23/09/2012 by funnomad
The Wrong World: Selected Stories and Essays of Bertram Brooker. Ottawa: University of Ottawa Press, 2009.
Bertram Brooker won the country’s first Governor General’s Award for literature in 1936 for his novel Think of the Earth, and his explosive, experimental paintings hang in every major gallery in the country. He was Canada’s first multidisciplinary avantgardist, successfully experimenting in literature, visual arts, film, and theatre. Brooker brought all of his experimental ambitions to his short fiction and prose. The Wrong World presents a rich sampling of his prose work, much of it previously unpublished, which adds new insight into his aesthetic ambitions.

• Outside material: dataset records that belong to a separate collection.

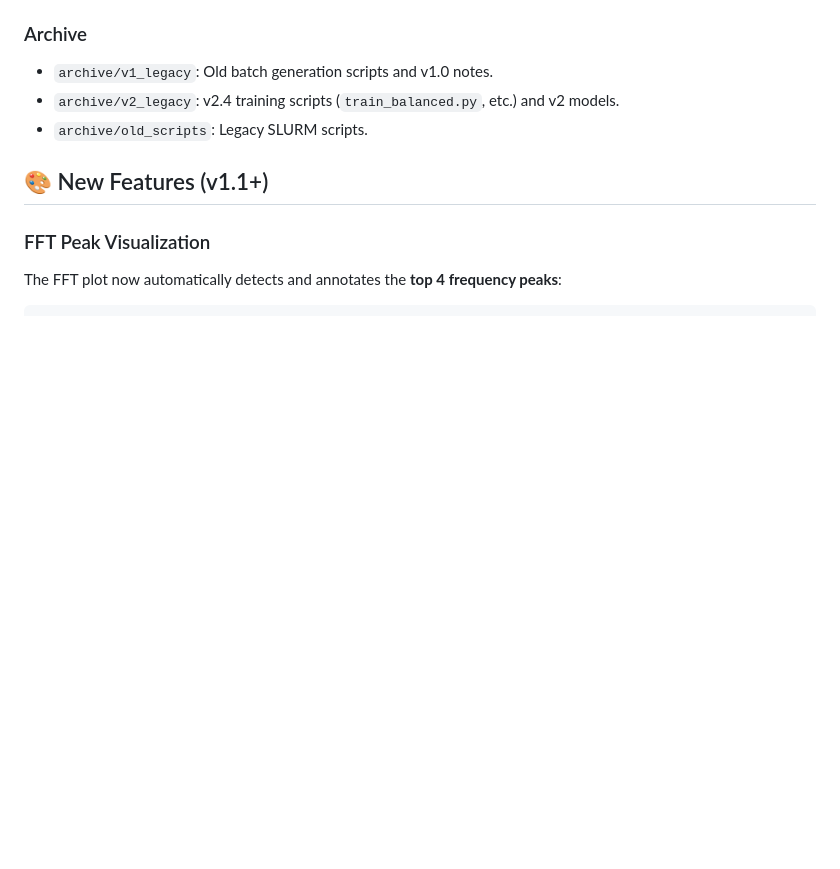
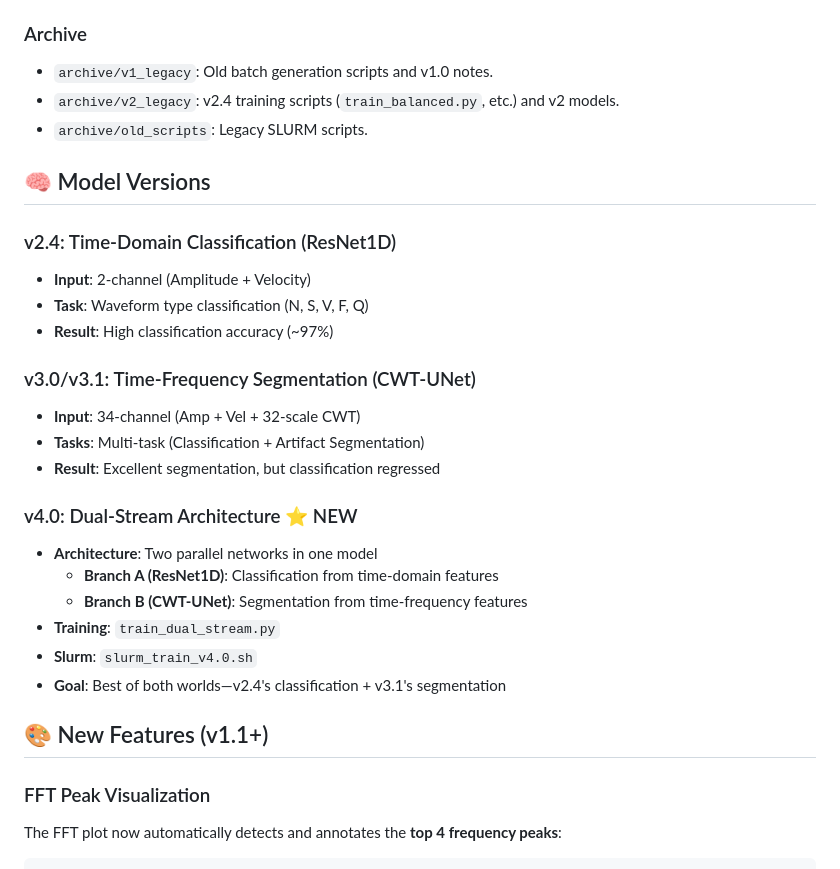
Before and after one commit to Pasdeau/PPG_Generator, a Markdown page: README.md, the part around the change. Rendered like a GitHub page; blank space fills up the shorter version.

Commit message:
Add v4.0 Dual-Stream Architecture documentation

```diff
--- a/README.md
+++ b/README.md
@@ -99,6 +99,26 @@ This generates:
 *   `archive/v1_legacy`: Old batch generation scripts and v1.0 notes.
 *   `archive/v2_legacy`: v2.4 training scripts (`train_balanced.py`, etc.) and v2 models.
 *   `archive/old_scripts`: Legacy SLURM scripts.
+
+## 🧠 Model Versions
+
+### v2.4: Time-Domain Classification (ResNet1D)
+- **Input**: 2-channel (Amplitude + Velocity)
+- **Task**: Waveform type classification (N, S, V, F, Q)
+- **Result**: High classification accuracy (~97%)
+
+### v3.0/v3.1: Time-Frequency Segmentation (CWT-UNet)
+- **Input**: 34-channel (Amp + Vel + 32-scale CWT)
+- **Tasks**: Multi-task (Classification + Artifact Segmentation)
+- **Result**: Excellent segmentation, but classification regressed
+
+### v4.0: Dual-Stream Architecture ⭐ NEW
+- **Architecture**: Two parallel networks in one model
+  - **Branch A (ResNet1D)**: Classification from time-domain features
+  - **Branch B (CWT-UNet)**: Segmentation from time-frequency features
+- **Training**: `train_dual_stream.py`
+- **Slurm**: `slurm_train_v4.0.sh`
+- **Goal**: Best of both worlds—v2.4's classification + v3.1's segmentation
 
 ## 🎨 New Features (v1.1+)
 
```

Working during an incredible period of transition in Canadian society, Brooker’s stories document Canada’s evolution from a provincial colony into a modern, urban country. His essays participated in that evolution by advocating a passionate awakening of the arts, the end of prudish sentiment and censorship, and a radical rethinking of the nature of war. They capture the limitations and hypocrisies of the Canadian social contract and argue for a more just and spiritual society. His stories humanize his social vision by dramatizing the psychological and emotional cost of Canada’s transition into a modern civilization. In turn devastating, penetrating and poignant, Brooker’s prose works offer a sharply focussed window into the turbulent interwar years in Canada.
“Betts has done a great service to the study of modernism in Canada by recovering and arranging these texts. This collection has great pedagogical potential and can contribute much to a rethinking of how modernism is taught in Canada. Part of the text’s usefulness for teaching is its accompanying website (www.press.uottawa.ca) which contains supplementary material such as biographical information, essays and short stories that are not included in the collection, and study questions for the texts that are included. The strength of this collection lies in the fact that it is geared to help both literary scholars do the work of reconnaissance that Ian McKay advocates and that is so important for the study of modernism in Canada while it also facilitates the ability of a new generation of students to do that same work.” Bart Vartour, Canadian Literature